● Try it: Go through the entries below. Copy out every line that contains "english".

● Data extract:

□ □ □

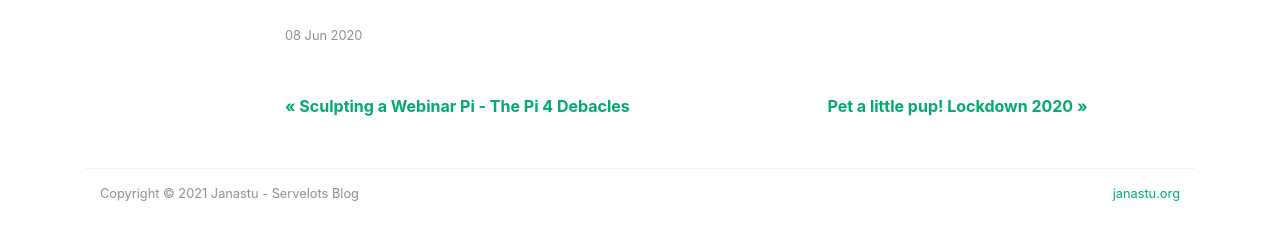
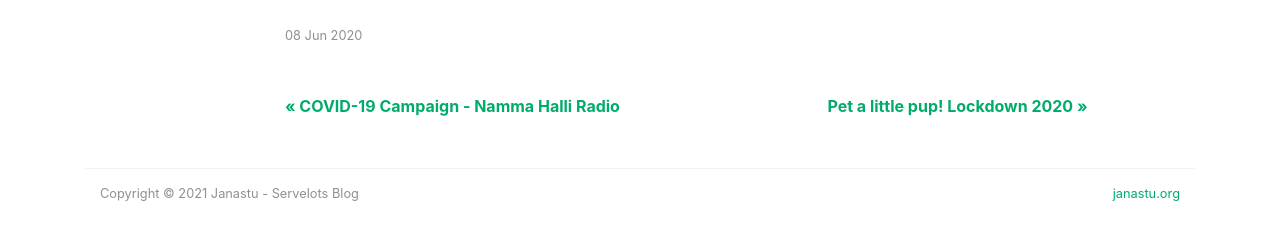
Before and after one commit to janastu/blog.janastu.org, a Jekyll site: the page built from _posts/2020-06-08-lockdown-libretalk.md, in a window 1280 px wide and 900 px high, scrolled down 4965 px. Shown: the part 623-863 px from the top of the window. Built offline with Jekyll 4.4.1, drawn with Linux system fonts in a browser that asks for light colours; nearby versions of some CDN libraries; a script that is not in the unit is left out; comment, search, counter and statistics services are not loaded; some of the changed lines change nothing that is shown.

Commit message:
Update 2020-05-14-covid-19-campaign-namma-halli-radio.md

```diff
--- a/_posts/2020-05-14-covid-19-campaign-namma-halli-radio.md
+++ b/_posts/2020-05-14-covid-19-campaign-namma-halli-radio.md
@@ -1,81 +1,65 @@
 ---
 layout: post
-title:  "Sculpting a Webinar Pi - The Pi 4 Debacles"
+title:  "COVID-19 Campaign - Namma Halli Radio"
 excerpt: "In the last one month, the mobile radio station has visited 60 villages in Tumakuru district and has reached over 25,000 people - said one  english daily"
-author: Sanketh, Micah and Dinesh
+author: mani
 featured: true
-image:
+image: https://i.imgur.com/etBlxds.jpg
 toc: false
-comments: true
+comments: false
 ---
 
-# Sculpting a Webinar Pi - The Pi 4 Debacles
+# COVID-19 Campaign - *Namma Halli Radio*
 
-This is a semi-sarcastic take on producers of technology and their assumptions - one specifically. Sarcasm-anger will be marked in italics.
-> *Like that's all it takes to fix this hot mess*.
->
-As we argued in our article for **[A case for a Webinar Pi](https://blog.janastu.org/a-case-for-a-webinar-pi/)** - the need for a community-based local device was becoming evident to us. We needed a general purpose computer that was configured and designed for the local context. These general themes started to come from our recent project in Mirzapur, where we worked in collaboration with young girls and women to build capabilities that could lead to a local creative gig economy. During the course of the project, the specific needs that became apparent were:
-- a local device installed on site - physical site
-- can be used by many people - community use
-- access from Bengaluru - for tech support
-- processing power that allows for creative production - music, sound, film and picture editing
-- it should be friendly to users that would encounter such a device for the first time
-- WiFi support so that we can connect through the mobile data network - smartphone hotspot
-- locally available and repairable peripherals
-- making it independant from grid power
-- audio-visual communications so as to nurture systems of care and collaboration not obstructed by the boundaries of "literacy"
+*Our Village Radio* ("Namma Halli Radio"); *And it is our radio* ("namdu1radio"); *Our School Radio* ("Namma School Radio")
 
+> ### Travelling radio has villagers tuning in for Covid-19 news
+> In the last one month, the mobile radio station has visited 60 villages in Tumakuru district and has reached over 25,000 people - said one  english daily, [Deccan herald on 08th May](https://www.deccanherald.com/special-features/travelling-radio-has-villagers-tuning-in-for-covid-19-news-835261.html)
 
-Due to lockdown, the situation on the ground changed where we had to address the need of the girls that we are working with to attend online classes. Our device now had to accommodate webinars. Aamne Saamne Pi (ASPi - a webinar device built on the Raspberry Pi) was conceptualised for collectives and groups of college-going girls who have not been able to continue their vocational education and schooling because of the ongoing pandemic. This is a substantial contribution to edu-tech as it seeks to address the problems of connectivity and schooling faced by most of the households in the country.
+![](https://i.imgur.com/etBlxds.jpg)
 
-Generally, before we choose a device or technology to work with, we wait for it to mature. Our resources are frugal and we walk a fine line between experimenting and implementing. However, by placing our hopes in the promise of the "inclusive" design of the Pi4 and forced by the urgency of the lockdown, we started working with it as soon as it launched. The Raspberry Pi Foundation is *the Open-Source Foundation with a community of tinkerers* and we hoped that the community forums would give us the support we needed. Little did we know the loneliness, self-doubt and constant sense of colonial gaslighting that would await us during this journey. It seemed like only we were facing these problems.
+*Namma Halli Radio, [Namdu 1 Radio](https://www.namdu1radio.com/)* is a platform to Express yourself. With main focus on vernacular local languages and dialects. School students and volunteers help with designing, recording, editing the audio programmes. Then we share this information through public announcements in all the villages.
+
+The main focus of the radio programmes are,
+* How to contain the spread of the infection ( maintaining personal hygiene, social distancing at the public places and by staying at home during lockdown)
+* Help combat mis-information
+* Create educated awareness
+* Public talks (invite experts from various fields to share their story in lockdown and spark a conversation)
+* Encourage students to broadcast from home.
+
+![](https://i.imgur.com/yhSVMYa.jpg)
 
 
 
-
-![](https://i.imgur.com/7SXWJye.jpg)
-*Raspberry Pi 4 Tech Specs but after a Truth Serum*
-
-Each issue we faced brought up one more obstacle to getting a cheap device out onto the field. *The most crippling questions we had, however, were:*
-
-## *How do I turn this on?*
-
-The most frustrating thing about the Pi 4 is that thunderbolt symbol that shows on the screen. This happens whenever the microcomputer has inadequate power as a supply. Most often, it was an issue of low amperage. The Pi requires a 5V 3A power supply. To use it in a remote location we needed to account for the lack of consistency in power supply. The power had to be given from a stable power source like a battery or a powerbank.
-
-The Arduino could accomodate a 12V 1A battery. If the Pi 4 was designed in that way, it would have made this effort a lot more easier. With all the newer peripherals, it is natural that the board would need a higher supply. But with just a USB C-type power adapter and no thought for higher wattage options. Lead-acid batteries are more ubiquitous than power from the grid in rural locations. Lead acid batteries would also have been helpful in integrating the ASPi with solar power.
-
-We were then forced to look for suitable powerbanks that outputs 5V 3A. These were extremely hard to find. Even when we did find some, the thunderbolt symbol would pop up and show that there was a low voltage supply to the Pi. The official power adapter would also give us the same issues. The much more difficult problem was that it was driving up the costs of the device. With each new problem that the Pi gave us, the costs rose and deploying it in a remote location became that much harder.
-
-> not any usb cable could power it up. some eia cable only. their solution was to buy their cable
-
-## *Why try the WiFi*
-India has a lot of landscapes where the network connectors are few and far in between. The spaces for populations to function and live in are also much more spread out. In these places, the network coverage is much more limited. *How do we bring a device that functions amazingly well as a self-jammer to any of these locations?*. The Pi 4 has interference issues relating to its USB ports (power, audio), HDMI ports (display) and WiFi. This kind of interference is crippling because of how many functions it disrupts. The worst affected among these in our case was the HDMI display, the WiFi would not work if the display was connected.And lo! The Wifi would come back on after the HDMI was disconnected. *We don't understand how it passed the FCCI certifications with such a big flaw.* The device would only connect to a WiFi signal reliably when the strength is above -60 dB. This means that the Pi 4 is only meant for those with a strong signal. We also couldn't find documentation for this issue in any of the more visible forums. *How do they still claim the use of RPi 4 outside their typical urban user and their typical settings?*
-
-## Other Issues -
-### *Raspberry Pi or Egg Fry*
-The Pi 4 also had so many other issues. The processor heated up to a point that it would become unusable in hotter climes. We had to install a heatsink and even then it was difficult.
-
-### *Who stole our cameras?*
-We also needed to make the camera separable so that it would be conducive to use by multiple people at the time and for show and tell needs. This separate camera acquisition was made especially difficult by the whole stock of cheaper cameras being sold out. We suspect that this has something to do with urban *tinkerers* in the lockdown.
-
-### *Micro-HDMI but Macroheadaches*
-The micro-HDMI ports have been used for the display. These peripherals are not available in the locations that the ASPi was supposed to be deployed in. Further, the slots are so close to each other that mHDMI to HDMI adapters would not even fit. Adaptors also make the device heavy and can easily damage the port. How would repair or replacement work in those settings?
-
-For all its '*Community*', the Raspberry Pi 4 still holds its Eurocentric design over our heads without talking about their flaws, caveats, exceptions. The design makes it clear what its assumptions are:
-1. *Power is ubiquitously available and can be sourced through a plug and USB cable anywhere, therefore, there is no need of providing any other alternative*
-2. *So what if weak Wifi is jammed by the HDMI and USB3 ports, everyone has good strong wifi signal, generally*
-3. *Use of emerging peripherals without a thought of what compatibilities it would break in non-western countries is not reckless*
-4. *It will be set up in safe, indoor, urban settings, where replacement if not repair is immediately possible*
-
-In order to make technology accessible, you must foster transperency and care. When tinkerers from non-western markets pick up the device, they are expected to dig through walls of forum text written in what might be their third or fourth language. Problems that would be known by the Foundation's development team become *obscure obtuse references to indirect issues in the 234th page of a feuding forum*.
+Girish NP, a media enthusiast, created Namma Halli Radio in Tumakuru district, to focus on primary education. The last few years [Janastu](https://janastu.org/) has encouraged Girish to pursue his vision through various grant programs supported by [Development Alternatives (DA)](https://www.devalt.org/), [Rotary Dist 3190](http://www.rotary-3190.org/), [Association for Progressive Communications (APC)](https://www.apc.org/).
 
 
-Is it not much simpler for the "Foundation" itself to discuss these issues and make it available in multiple-media formats? [Janastu](https://janastu.org) has, for the last decade, been trying to build tools that can help bypass levels of literacy through renarrative tools. We understand the effort involved and we would be glad to help if only you would try.
+![](https://i.imgur.com/QXdKbQq.jpg)
 
-We had looked at The Pi 3 for this implementation as well. It was interesting as a microcomputer to use in this way but lacked the RAM for any intensive storytelling applications. This was important for us as we wanted to use the Webinar Pi in the context of digital literacy projects in remote locations. We needed more RAM for these audio-visual applications. We would have just been happier with the Pi3 with more RAM.
 
-A claim of making hardware accessible doesn't just mean that you put out the design and specs into the public domain. Why can you not be open about your flaws as well? Why curate your public image if you deem yourself a foundation with community tinkering at its heart? Is it so hard to talk about the issues of localisation in a truly holistic way. The Pi 4 needs a lot more to function when put outside the four walls it was designed in. Why not acknowledge that labour and support this process of adaptation and reconfiguration?
 
-As an organisation working in community-based technology for 20+ years, often on very frugal resources, we have learnt a few things about choosing technology to suit our needs. We work with small contexts and resources. Experimentation with new devices and technologies too fast give us only pain. Our rate of adoption is therefore much slower than the market, so as to be sure that we have developed the capabilities needed to handle the new challenges. Well-intended advice from our friends to use different microcomputer packages, unfortunately, was something we couldn't afford. Unfamiliarity to technology, linguistic barriers that barricade the rhizomatic growth of these networks and frugal fragile movements is the reality of our work.
+In view of the on-going pandemic of **Coronavirus disease (COVID-19)**, Girish in Collaboration with Red Cross society reached out to the Tumakuru District administration to obtain necessary permissions to get going with the Covid-19 awareness reach out programme. The mobile Radio Van moves through the rural areas of Tumakuru district along with the team, Development consultants Dr G Achuth; Dr Sheela; social activist Gopikrishna; driver Manjanna; and Red Cross volunteer Panchaksharaiah; announcing Government orders and updates and also collecting stories from the field.
 
-Adopting the Pi 4 was a mistake that cost us a lot of money, trust and 4 months of our time.
+👉 Listen to the [interviews](https://files.janastu.org/s/KbGd5RJGswsNna5?path=%2FAudios) and to see some [images](https://files.janastu.org/s/KbGd5RJGswsNna5?path=%2FImages) view all of our COVID-19 content here: [bit.ly/covid19-campaign-nhr](https://bit.ly/covid19-campaign-nhr)
+
+Banner from namdu1radio [http://j.mp/n1radio-corona](http://j.mp/n1radio-corona) page:
+![](https://static.wixstatic.com/media/4f0012_39bf69cece83410483d298d35b4ea3f1~mv2.jpg/v1/fill/w_1280,h_1280,q_85,usm_0.66_1.00_0.01/4f0012_39bf69cece83410483d298d35b4ea3f1~mv2_mscwdt.jpg)
+
+![]()
+## Links and references
+* [TVS school children doing covid19 campaign on  Namma School Radio from their home ](https://www.namdu1radio.com/tvs-school-radio)
+* [j.mp/n1radio-corona](https://j.mp/n1radio-corona)
+* [Meet the man who's getting government school kids in rural Karnataka to run their own radio shows](https://www.edexlive.com/people/2019/sep/25/say-hello-to-namma-young-rjs-through-namma-halli-community-radio-in-durgadahalli-8375.html)
+* [Video of Community Radio and Bamboo tower setup](https://tbdinesh-drive.mycozy.cloud/public?sharecode=B2nbAR3rnn6f) at Garkiyur/Karikkaiyur village near Kotagiri, TN
+* [j.mp/janastu-mesh](https://j.mp/janastu-mesh) or [iruway.janastu.org](https://iruway.janastu.org)
+* [Gram Marg: Enabling Rural India Digitally](http://sarbanibelur.blogspot.com/2019/07/enabling-community-participation-of.html)
+* [Enabling community participation of young girls and women: Janastu community mesh radio network](https://www.apc.org/en/blog/enabling-community-participation-young-girls-and-women-janastu-community-mesh-radio-network)
+* [Community networks learning grant initiatives](http://asorcom.net/community-networks-learning-grant-initiatives/)
+* [Weaving a community together – from grassroots to tech](https://www.apc.org/en/blog/weaving-community-together-grassroots-tech)
+* [www.prajavani.net/educationcareer/education/its-nam-school-radio-665055.html](https://www.prajavani.net/educationcareer/education/its-nam-school-radio-665055.html)
+* [WEAVING A COMMUNITY TOGETHER – by Gayatri Ganju](https://www.genderit.org/feminist-talk/weaving-community-together-grassroots-tech)
+* [A radio station for the kids, by the kids](https://www.newindianexpress.com/thesundaystandard/2018/nov/18/a-radio-station-for-the-kids-by-the-kids-1899792.html)
+* [W4P Suno Suno / Heeli Keeli - Vocal for Local] [j.mp/JanastuW4Pmay2020](https://j.mp/JanastuW4Pmay2020)
+* [This document] [j.mp/CovidMobileRadio](https://j.mp/CovidMobileRadio)
+
+---
```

□ □ □

● Solution to this problem:
 excerpt: "In the last one month, the mobile radio station has visited 60 villages in Tumakuru district and has reached over 25,000 people - said one  english daily"
+> In the last one month, the mobile radio station has visited 60 villages in Tumakuru district and has reached over 25,000 people - said one  english daily, [Deccan herald on 08th May](https://www.deccanherald.com/special-features/travelling-radio-has-villagers-tuning-in-for-covid-19-news-835261.html)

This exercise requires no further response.